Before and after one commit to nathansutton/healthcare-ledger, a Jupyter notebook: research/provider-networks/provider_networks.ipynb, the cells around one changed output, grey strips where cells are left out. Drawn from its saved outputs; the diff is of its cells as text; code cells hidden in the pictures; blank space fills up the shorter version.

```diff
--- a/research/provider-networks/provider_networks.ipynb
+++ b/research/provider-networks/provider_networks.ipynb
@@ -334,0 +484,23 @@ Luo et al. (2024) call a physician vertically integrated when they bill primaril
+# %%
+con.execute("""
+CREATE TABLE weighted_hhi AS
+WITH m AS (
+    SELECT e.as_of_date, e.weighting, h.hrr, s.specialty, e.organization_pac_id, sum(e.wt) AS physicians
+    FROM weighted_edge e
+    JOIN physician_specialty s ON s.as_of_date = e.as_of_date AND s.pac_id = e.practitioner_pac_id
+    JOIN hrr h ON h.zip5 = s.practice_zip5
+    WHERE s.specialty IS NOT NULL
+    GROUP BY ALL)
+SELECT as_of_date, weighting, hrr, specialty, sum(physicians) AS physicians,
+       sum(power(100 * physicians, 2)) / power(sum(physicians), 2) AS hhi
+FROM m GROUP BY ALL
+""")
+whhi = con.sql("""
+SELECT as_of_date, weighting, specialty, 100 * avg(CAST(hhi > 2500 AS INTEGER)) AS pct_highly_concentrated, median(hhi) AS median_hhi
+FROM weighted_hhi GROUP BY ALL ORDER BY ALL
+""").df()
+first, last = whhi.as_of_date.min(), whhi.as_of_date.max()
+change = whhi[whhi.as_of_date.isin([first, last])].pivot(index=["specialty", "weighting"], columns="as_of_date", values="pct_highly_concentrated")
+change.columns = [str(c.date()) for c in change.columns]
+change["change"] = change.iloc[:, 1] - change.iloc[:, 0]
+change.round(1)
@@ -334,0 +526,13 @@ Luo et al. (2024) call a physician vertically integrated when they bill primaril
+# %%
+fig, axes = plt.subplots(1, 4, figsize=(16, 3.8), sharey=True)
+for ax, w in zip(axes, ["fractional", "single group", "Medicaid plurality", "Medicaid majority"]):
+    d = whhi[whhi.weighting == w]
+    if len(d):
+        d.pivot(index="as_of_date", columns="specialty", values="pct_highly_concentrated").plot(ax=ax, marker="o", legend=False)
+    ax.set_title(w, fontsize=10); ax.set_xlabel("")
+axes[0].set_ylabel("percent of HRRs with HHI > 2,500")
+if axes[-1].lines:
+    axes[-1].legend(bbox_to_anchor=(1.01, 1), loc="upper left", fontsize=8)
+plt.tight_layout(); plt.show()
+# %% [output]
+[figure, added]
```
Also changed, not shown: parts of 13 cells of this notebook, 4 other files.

## YOUR GOAL
The records must be given again in full, exactly as shown.

## EXERCISE RESPONSE
Before and after one commit to nathansutton/healthcare-ledger, a Jupyter notebook: research/provider-networks/provider_networks.ipynb, the cells around one changed output, grey strips where cells are left out. Drawn from its saved outputs; the diff is of its cells as text; code cells hidden in the pictures; blank space fills up the shorter version.

```diff
--- a/research/provider-networks/provider_networks.ipynb
+++ b/research/provider-networks/provider_networks.ipynb
@@ -334,0 +484,23 @@ Luo et al. (2024) call a physician vertically integrated when they bill primaril
+# %%
+con.execute("""
+CREATE TABLE weighted_hhi AS
+WITH m AS (
+    SELECT e.as_of_date, e.weighting, h.hrr, s.specialty, e.organization_pac_id, sum(e.wt) AS physicians
+    FROM weighted_edge e
+    JOIN physician_specialty s ON s.as_of_date = e.as_of_date AND s.pac_id = e.practitioner_pac_id
+    JOIN hrr h ON h.zip5 = s.practice_zip5
+    WHERE s.specialty IS NOT NULL
+    GROUP BY ALL)
+SELECT as_of_date, weighting, hrr, specialty, sum(physicians) AS physicians,
+       sum(power(100 * physicians, 2)) / power(sum(physicians), 2) AS hhi
+FROM m GROUP BY ALL
+""")
+whhi = con.sql("""
+SELECT as_of_date, weighting, specialty, 100 * avg(CAST(hhi > 2500 AS INTEGER)) AS pct_highly_concentrated, median(hhi) AS median_hhi
+FROM weighted_hhi GROUP BY ALL ORDER BY ALL
+""").df()
+first, last = whhi.as_of_date.min(), whhi.as_of_date.max()
+change = whhi[whhi.as_of_date.isin([first, last])].pivot(index=["specialty", "weighting"], columns="as_of_date", values="pct_highly_concentrated")
+change.columns = [str(c.date()) for c in change.columns]
+change["change"] = change.iloc[:, 1] - change.iloc[:, 0]
+change.round(1)
@@ -334,0 +526,13 @@ Luo et al. (2024) call a physician vertically integrated when they bill primaril
+# %%
+fig, axes = plt.subplots(1, 4, figsize=(16, 3.8), sharey=True)
+for ax, w in zip(axes, ["fractional", "single group", "Medicaid plurality", "Medicaid majority"]):
+    d = whhi[whhi.weighting == w]
+    if len(d):
+        d.pivot(index="as_of_date", columns="specialty", values="pct_highly_concentrated").plot(ax=ax, marker="o", legend=False)
+    ax.set_title(w, fontsize=10); ax.set_xlabel("")
+axes[0].set_ylabel("percent of HRRs with HHI > 2,500")
+if axes[-1].lines:
+    axes[-1].legend(bbox_to_anchor=(1.01, 1), loc="upper left", fontsize=8)
+plt.tight_layout(); plt.show()
+# %% [output]
+[figure, added]
```
Also changed, not shown: parts of 13 cells of this notebook, 4 other files.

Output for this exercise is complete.